The Canola Council of Canada’s website, www.seedsmart.org,has useful seeding tips from drill prep to fixing a poor stand. The section called “Seed Smart Radio” has audio clips from CCC agronomists. Jim Bessel, for example, reminds growers to check each opener for wear. Openers in the wheel tracks of tractors will wear faster because the soil in these tracks is more compacted. Bessel recommends you swap these openers with others outside the wheel tracks, or weld an extra bead of steel on the front edge of these openers, or just replace them more often. He also recommends you level the drill side to side and front to back each year, and check all tire pressures to make sure they’re the same.
The website also has seven tip sheets under the heading “Stand Establishment Resources.” Here are tips from the “Early seeding” entry:
1. Where do you farm? Early seeding provides a greater advantage in the south because the summers tend to be warmer and drier.
2. Know the average date of the last killing frost. You don’t want seedlings emerging before that date.
3. Take the soil temperature. If the soil at your desired seeding depth (0.5 to one inch) is 4C or higher, most of the seed will germinate relatively quickly.
4. Consider a hybrid variety. They tend to emerge more quickly.
5. Use larger seed. It handles stress better than small seed.
6. Use a fungicide seed treatment.
7. Seed slower to improve seed placement.

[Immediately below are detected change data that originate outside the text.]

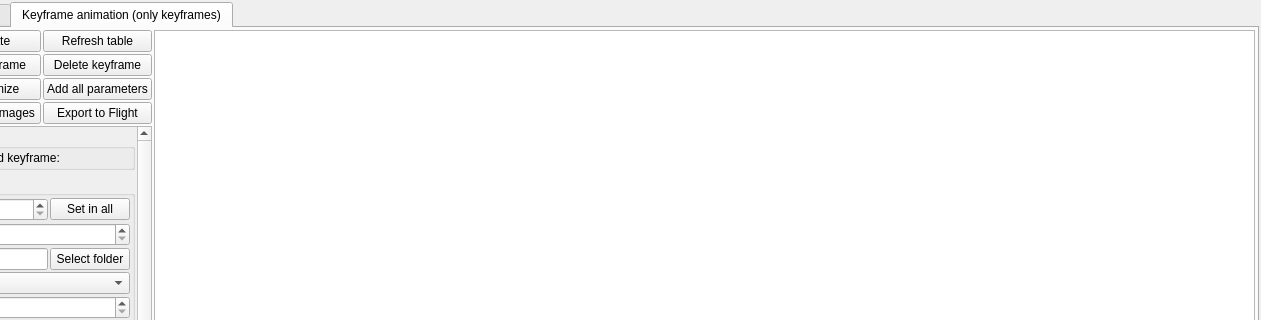
Before: the Qt Designer form mandelbulber2/qt/dock_animation.ui in buddhi1980/mandelbulber2, drawn with Qt 5; both pictures show x 176 to 1437 and y 0 to 320 of the 1437 by 531 pixel window.
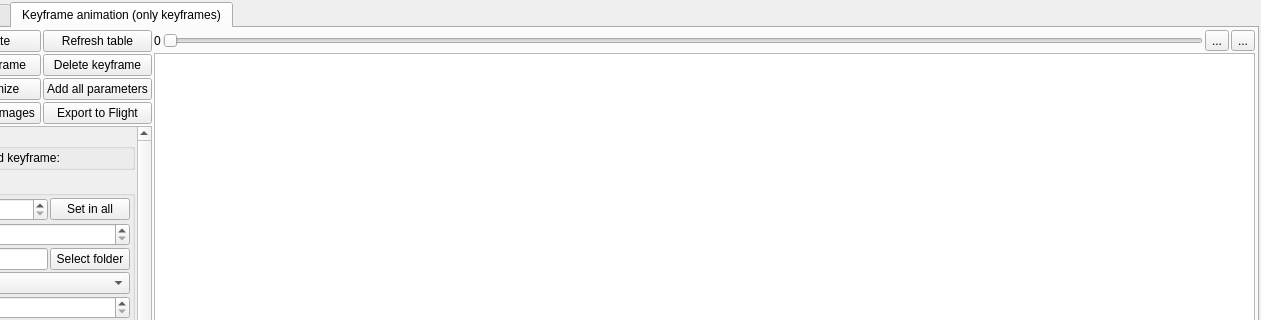
After: the same form once the commit is applied. Icons and pictures are not drawn. Custom widgets are drawn as their Qt base class.

Commit message: Added slider to browse between animation frames (implementation not finished yet)

What changed in the file:
```diff
--- a/mandelbulber2/qt/dock_animation.ui
+++ b/mandelbulber2/qt/dock_animation.ui
@@ -659,7 +659,7 @@
       <attribute name="title">
        <string>Keyframe animation (only keyframes)</string>
       </attribute>
-      <layout class="QHBoxLayout" name="horizontalLayout_15">
+      <layout class="QHBoxLayout" name="horizontalLayout_15" stretch="0,1">
        <property name="spacing">
         <number>2</number>
        </property>
@@ -1444,6 +1444,51 @@
         </layout>
        </item>
        <item>
+        <layout class="QVBoxLayout" name="verticalLayout_5">
+         <item>
+          <layout class="QHBoxLayout" name="horizontalLayout_2">
+           <property name="spacing">
+            <number>2</number>
+           </property>
+           <item>
+            <widget class="QLabel" name="label_actualFrame">
+             <property name="text">
+              <string>0</string>
+             </property>
+            </widget>
+           </item>
+           <item>
+            <widget class="QSlider" name="horizontalSlider_actualFrame">
+             <property name="orientation">
+              <enum>Qt::Horizontal</enum>
+             </property>
+            </widget>
+           </item>
+           <item>
+            <widget class="QToolButton" name="toolButton_previousFrame">
+             <property name="text">
+              <string>...</string>
+             </property>
+             <property name="icon">
+              <iconset theme="arrow-left">
+               <normaloff>.</normaloff>.</iconset>
+             </property>
+            </widget>
+           </item>
+           <item>
+            <widget class="QToolButton" name="toolButton_next_frame">
+             <property name="text">
+              <string>...</string>
+             </property>
+             <property name="icon">
+              <iconset theme="arrow-right">
+               <normaloff>.</normaloff>.</iconset>
+             </property>
+            </widget>
+           </item>
+          </layout>
+         </item>
+         <item>
         <widget class="MyTableWidgetKeyframes" name="tableWidget_keyframe_animation">
          <property name="sizePolicy">
           <sizepolicy hsizetype="Expanding" vsizetype="Expanding">
@@ -1457,6 +1502,8 @@
         </widget>
        </item>
       </layout>
+       </item>
+      </layout>
      </widget>
     </widget>
    </item>
```
Left out of the diff: 5 changed lines with no effect on the pictures. Lines whose indentation alone changed are shown as unchanged. The commit also changes 2 other files.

8. Aim for a plant stand of seven to 14 plants per square foot. A plant stand that high buffers the effect of flea beetles, maintains your yield potential even if some plants are lost to disease or frost, allows plants to mature with less variability, and makes it easier to judge time of swathing.